What we loved about Wellfleet was its small-town charms: fishing boats moored at the pier, sailboats out on the bay, an intimate downtown with a grocery store, a penny candy shop, and art galleries. At the rustic restaurants, some with live entertainment, it didn’t matter if you trekked a little sand inside while ordering chowder, fried clams, or oysters on the half shell.

As kids, we were thrilled by the freedom a small town afforded. We ran wild on the beach, especially when the tide at the harbor receded to the horizon. We dug quahogs in muck that stuck to our feet, and climbed sand dunes that towered as tall as anything we had ever seen. On Wednesday nights, families gathered in the parking lot beside Town Hall for intergenerational square dancing, which was followed by soft-serve ice cream at the pier or at P.J.’s on the highway.

In Wellfleet, we swam in crystal-clear spring-fed ponds and learned to body surf in the steel-blue Atlantic on the outer beaches. At night, warmed by a bonfire, we huddled at the bay beneath blankets and the Milky Way, singing songs until the flames faded into glowing embers and our parents prodded us back to our pine-paneled cottages and into bed.

The next morning, we would get up and do it all over again.

This may sound like an idyllic reminiscence of childhood (and it is), but the special thing about Wellfleet is that much remains the same. Thanks to the creation of the Cape Cod National Seashore in 1961, over 60 percent of the beaches and woodlands remain undeveloped. Sure, the beaches are more crowded, and the penny candy store burned down, never to be rebuilt. And though the square dance has relocated from town to the pier, it still goes on like clockwork every Wednesday evening at 6:30.

Even the architecture is much the same, especially in the historic center and along the harbor on Mayo Beach where cottages have been lovingly restored. On Main Street, the 19th-century Congregational and Methodist churches sit almost side by side, their white clapboard exteriors reflecting the bright Cape light. The bell at the Congregational church still rings “ship’s time’’ at half-hour intervals, a system I proudly mastered as a child, and still recall.

And so, every summer, I pack my bathing suit and my memories and return to old Cape Cod. My cousins come, too, traveling from far-flung states for a week or two of bliss with their children, and sometimes their grandchildren in tow.

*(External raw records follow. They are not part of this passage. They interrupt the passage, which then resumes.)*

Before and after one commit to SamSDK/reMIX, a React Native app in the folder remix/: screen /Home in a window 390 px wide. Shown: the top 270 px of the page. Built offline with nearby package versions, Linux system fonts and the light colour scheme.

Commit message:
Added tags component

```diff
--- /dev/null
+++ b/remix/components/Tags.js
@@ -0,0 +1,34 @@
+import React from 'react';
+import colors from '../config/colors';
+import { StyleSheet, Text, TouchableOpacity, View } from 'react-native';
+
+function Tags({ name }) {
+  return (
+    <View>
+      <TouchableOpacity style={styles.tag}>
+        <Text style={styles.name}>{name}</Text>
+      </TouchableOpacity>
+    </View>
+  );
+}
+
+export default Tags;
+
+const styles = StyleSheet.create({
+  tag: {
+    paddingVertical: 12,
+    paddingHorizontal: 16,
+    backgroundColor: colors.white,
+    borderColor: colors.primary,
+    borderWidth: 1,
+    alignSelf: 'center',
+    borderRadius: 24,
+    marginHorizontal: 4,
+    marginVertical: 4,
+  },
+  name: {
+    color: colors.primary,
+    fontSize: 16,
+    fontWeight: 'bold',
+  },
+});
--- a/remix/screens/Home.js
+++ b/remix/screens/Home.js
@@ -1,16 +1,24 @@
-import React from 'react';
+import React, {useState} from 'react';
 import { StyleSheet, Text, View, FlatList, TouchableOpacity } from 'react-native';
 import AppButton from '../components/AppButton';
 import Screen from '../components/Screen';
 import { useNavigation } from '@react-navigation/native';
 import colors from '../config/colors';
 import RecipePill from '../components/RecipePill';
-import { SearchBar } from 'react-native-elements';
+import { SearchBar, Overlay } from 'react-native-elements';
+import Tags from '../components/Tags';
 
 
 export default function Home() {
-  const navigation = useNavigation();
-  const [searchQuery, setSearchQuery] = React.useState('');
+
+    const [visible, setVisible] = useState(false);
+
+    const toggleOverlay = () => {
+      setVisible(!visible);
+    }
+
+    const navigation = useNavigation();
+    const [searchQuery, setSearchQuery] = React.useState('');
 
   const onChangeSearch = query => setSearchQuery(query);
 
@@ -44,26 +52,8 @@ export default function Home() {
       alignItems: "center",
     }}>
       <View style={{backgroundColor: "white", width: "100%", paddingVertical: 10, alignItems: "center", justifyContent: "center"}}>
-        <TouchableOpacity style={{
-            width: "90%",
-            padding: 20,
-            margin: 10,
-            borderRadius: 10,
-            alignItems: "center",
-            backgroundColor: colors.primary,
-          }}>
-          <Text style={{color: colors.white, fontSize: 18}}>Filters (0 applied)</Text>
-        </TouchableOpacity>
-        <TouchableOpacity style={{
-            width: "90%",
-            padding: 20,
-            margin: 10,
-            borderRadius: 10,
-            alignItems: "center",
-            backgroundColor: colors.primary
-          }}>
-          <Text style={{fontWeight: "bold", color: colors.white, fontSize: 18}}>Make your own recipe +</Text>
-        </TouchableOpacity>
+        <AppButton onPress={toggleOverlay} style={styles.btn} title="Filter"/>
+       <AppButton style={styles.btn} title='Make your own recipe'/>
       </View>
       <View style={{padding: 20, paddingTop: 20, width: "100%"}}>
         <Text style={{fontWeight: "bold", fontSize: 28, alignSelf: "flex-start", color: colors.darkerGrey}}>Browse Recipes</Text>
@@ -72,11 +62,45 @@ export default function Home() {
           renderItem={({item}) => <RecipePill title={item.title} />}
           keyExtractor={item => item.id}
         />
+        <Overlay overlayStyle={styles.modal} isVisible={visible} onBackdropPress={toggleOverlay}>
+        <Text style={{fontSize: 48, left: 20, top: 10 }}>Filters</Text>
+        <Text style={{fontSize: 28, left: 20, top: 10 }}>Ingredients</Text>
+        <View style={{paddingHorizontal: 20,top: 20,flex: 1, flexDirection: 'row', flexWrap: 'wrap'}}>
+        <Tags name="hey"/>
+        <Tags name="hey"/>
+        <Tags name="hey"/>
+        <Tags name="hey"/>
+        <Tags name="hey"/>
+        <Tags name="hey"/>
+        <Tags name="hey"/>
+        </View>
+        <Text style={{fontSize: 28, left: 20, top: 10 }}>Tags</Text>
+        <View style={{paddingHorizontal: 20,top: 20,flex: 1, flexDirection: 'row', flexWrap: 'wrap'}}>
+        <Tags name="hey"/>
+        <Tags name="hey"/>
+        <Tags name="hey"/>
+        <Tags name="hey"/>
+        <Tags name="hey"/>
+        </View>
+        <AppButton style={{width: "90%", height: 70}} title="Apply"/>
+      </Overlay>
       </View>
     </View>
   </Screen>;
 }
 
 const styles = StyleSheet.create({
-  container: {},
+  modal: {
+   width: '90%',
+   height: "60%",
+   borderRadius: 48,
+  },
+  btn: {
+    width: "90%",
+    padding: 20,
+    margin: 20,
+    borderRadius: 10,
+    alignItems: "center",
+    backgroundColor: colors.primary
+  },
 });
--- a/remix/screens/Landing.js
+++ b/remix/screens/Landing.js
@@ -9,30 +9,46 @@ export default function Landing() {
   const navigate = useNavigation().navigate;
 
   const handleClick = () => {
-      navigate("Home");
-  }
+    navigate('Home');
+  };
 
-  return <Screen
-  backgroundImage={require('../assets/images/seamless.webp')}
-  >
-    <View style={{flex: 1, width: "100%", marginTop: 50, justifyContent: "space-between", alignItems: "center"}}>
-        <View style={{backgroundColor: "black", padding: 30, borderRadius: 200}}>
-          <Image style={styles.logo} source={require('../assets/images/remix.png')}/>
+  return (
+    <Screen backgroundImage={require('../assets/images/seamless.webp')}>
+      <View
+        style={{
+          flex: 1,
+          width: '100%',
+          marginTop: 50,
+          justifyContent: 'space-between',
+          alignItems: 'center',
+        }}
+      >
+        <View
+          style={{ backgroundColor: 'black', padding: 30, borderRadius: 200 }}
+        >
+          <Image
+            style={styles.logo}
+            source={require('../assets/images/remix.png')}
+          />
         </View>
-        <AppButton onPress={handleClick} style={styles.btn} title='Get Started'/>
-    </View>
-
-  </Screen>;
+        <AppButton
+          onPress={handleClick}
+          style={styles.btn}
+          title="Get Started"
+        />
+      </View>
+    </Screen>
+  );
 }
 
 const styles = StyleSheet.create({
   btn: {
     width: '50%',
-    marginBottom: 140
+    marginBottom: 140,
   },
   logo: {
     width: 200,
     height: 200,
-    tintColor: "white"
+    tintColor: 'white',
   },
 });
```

I try to be in Wellfleet for July Fourth. Each year, children from the elementary school choose a theme for the parade. Local businesses, including restaurants, the library, the historic society, the fish market, and the fire and police departments, decorate floats and strut their stuff.

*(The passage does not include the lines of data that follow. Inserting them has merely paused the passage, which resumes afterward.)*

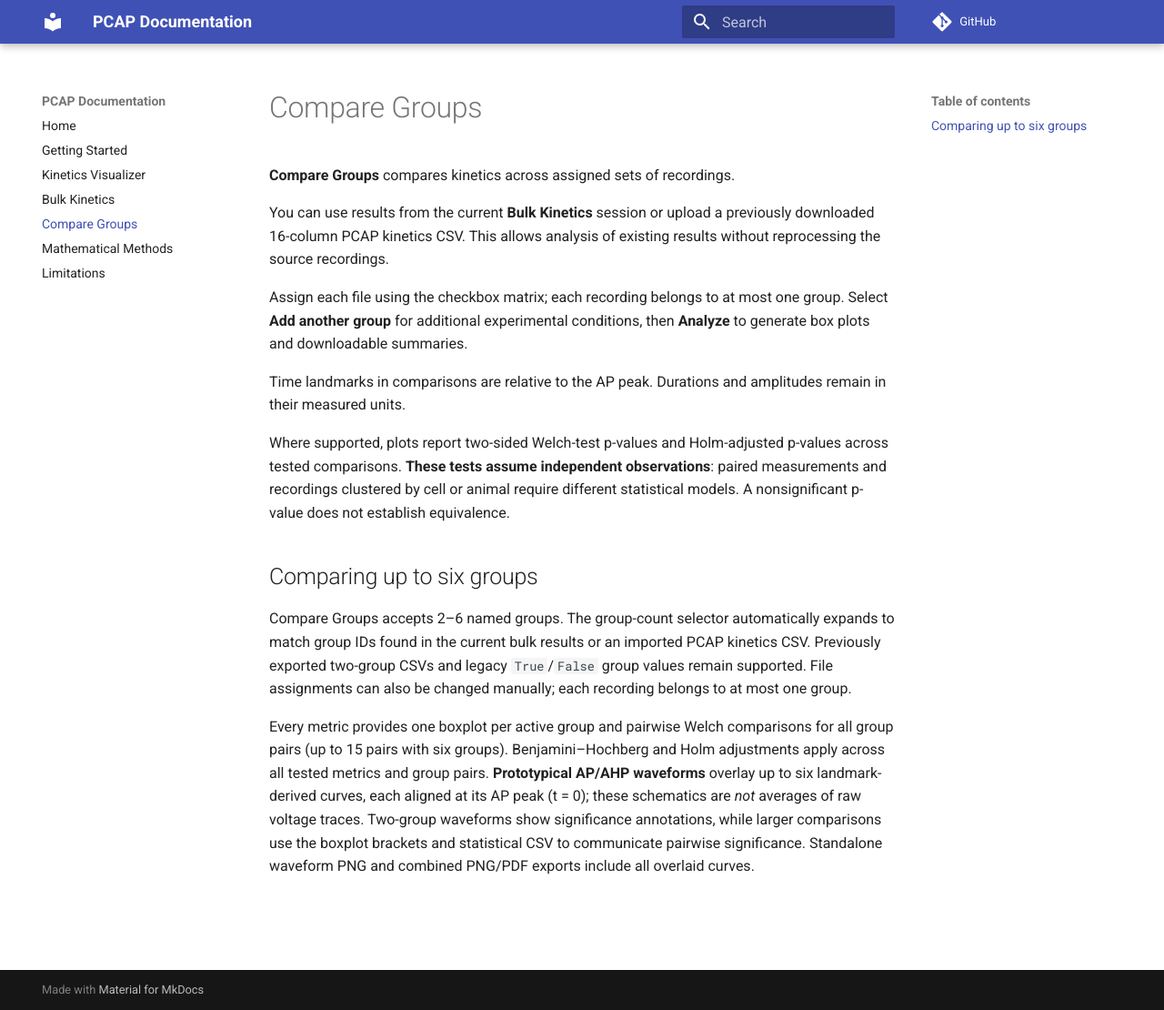
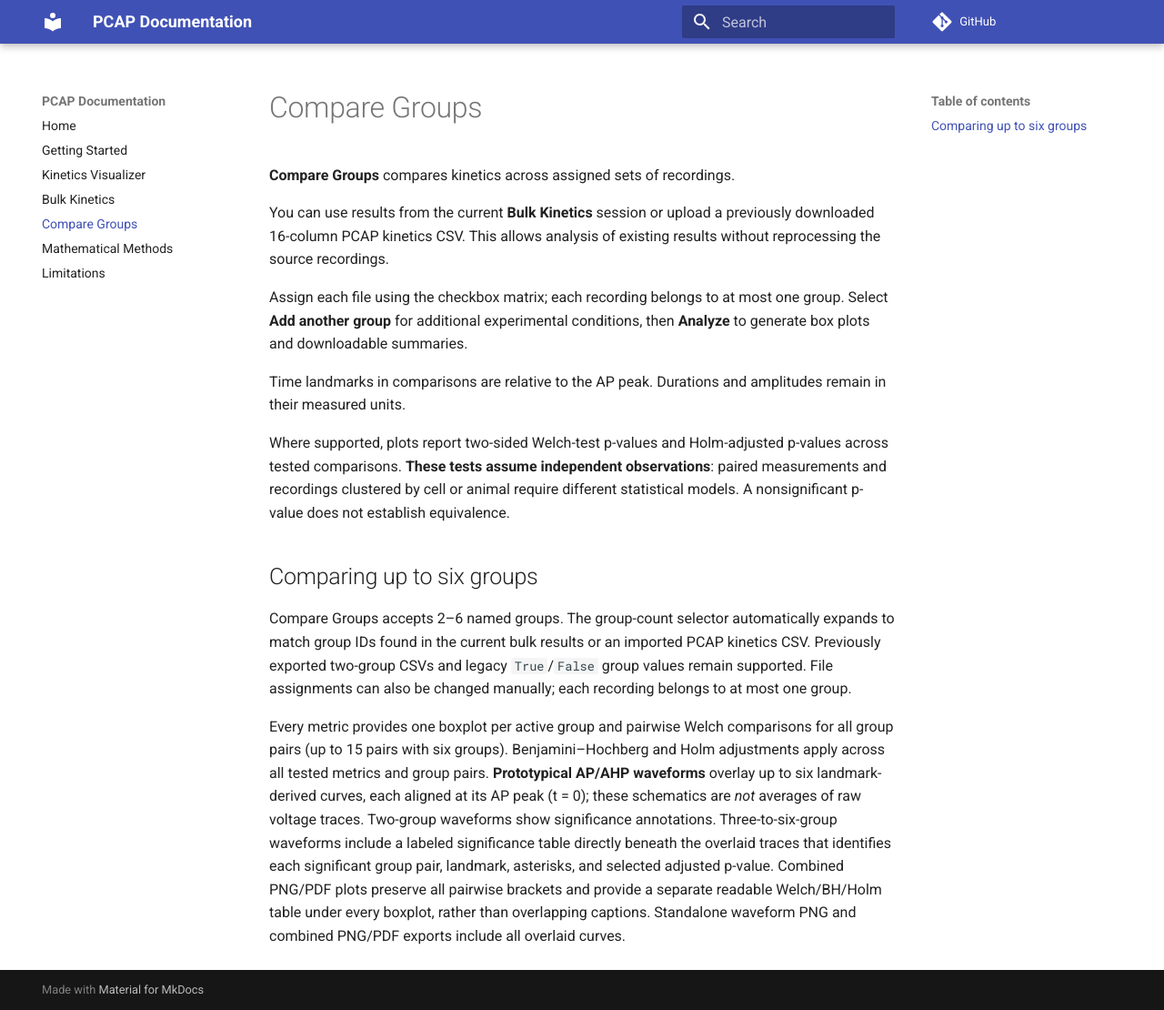
Before and after one commit to theafairfax/pcap, an MkDocs documentation site: the page built from docs/compare-groups.md, in a window 1280 px wide and 1110 px high. Shown: the whole window at 91% size. Built offline with MkDocs 1.6.1 and Material for MkDocs 9.7.7, drawn with Linux system fonts in a browser that asks for light colours; comment, search, counter and statistics services are not loaded.

Commit message:
Expose unambiguous waveform significance and document export layout

```diff
--- a/docs/compare-groups.md
+++ b/docs/compare-groups.md
@@ -15,4 +15,4 @@ Where supported, plots report two-sided Welch-test p-values and Holm-adjusted p-
 
 Compare Groups accepts 2–6 named groups. The group-count selector automatically expands to match group IDs found in the current bulk results or an imported PCAP kinetics CSV. Previously exported two-group CSVs and legacy `True`/`False` group values remain supported. File assignments can also be changed manually; each recording belongs to at most one group.
 
-Every metric provides one boxplot per active group and pairwise Welch comparisons for all group pairs (up to 15 pairs with six groups). Benjamini–Hochberg and Holm adjustments apply across all tested metrics and group pairs. **Prototypical AP/AHP waveforms** overlay up to six landmark-derived curves, each aligned at its AP peak (t = 0); these schematics are *not* averages of raw voltage traces. Two-group waveforms show significance annotations, while larger comparisons use the boxplot brackets and statistical CSV to communicate pairwise significance. Standalone waveform PNG and combined PNG/PDF exports include all overlaid curves.
+Every metric provides one boxplot per active group and pairwise Welch comparisons for all group pairs (up to 15 pairs with six groups). Benjamini–Hochberg and Holm adjustments apply across all tested metrics and group pairs. **Prototypical AP/AHP waveforms** overlay up to six landmark-derived curves, each aligned at its AP peak (t = 0); these schematics are *not* averages of raw voltage traces. Two-group waveforms show significance annotations. Three-to-six-group waveforms include a labeled significance table directly beneath the overlaid traces that identifies each significant group pair, landmark, asterisks, and selected adjusted p-value. Combined PNG/PDF plots preserve all pairwise brackets and provide a separate readable Welch/BH/Holm table under every boxplot, rather than overlapping captions. Standalone waveform PNG and combined PNG/PDF exports include all overlaid curves.
```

Folks arrive early to claim a spot along the parade route, sometimes setting up folding chairs, or perching on grassy hillsides or lawns to enjoy the pre-parade of antique cars. When the fire engines sound their horns the real festivities begin. Costumed revelers on floats toss candy and beads to the flag-waving crowds. Each year Paul Suggs, a local artist, dons waterproof yellow overalls and wheels an enormous flag-bedecked sculpture of a steamer clam through the streets, in homage to an old timer, Joe Francis, who owned the now defunct Lobster Hut, and paraded this very bivalve long ago.

Another must-do on the calendar is a trip to the drive-in movie theater. Though the sound system has greatly improved, there remains the thrill of parking on the still-warm blacktop with a bucket of popcorn, and gazing to where the giant screen obliterates the stars. The youngest kids wear their pajamas and fall asleep before the second feature, while the older ones gallop to the playground and snack bar at intermission.

The gift of visiting Wellfleet, for me and my family, is the remarkable opportunity to relive our childhoods as new generations learn to square dance, eat oysters, and croon “There’s a Hole in the Bucket’’ while toasting marshmallows at a bonfire on the beach. It’s our own personal time warp. And yet, we can’t deny that we’re growing older, becoming the ages our parents were when they brought us here. As we gather to sing, I hear those voices - long gone - reverberate across time, mingling with the high, sweet notes of my great-nieces and -nephews.

If you visit, you will make memories, too.

Necee Regis can be reached at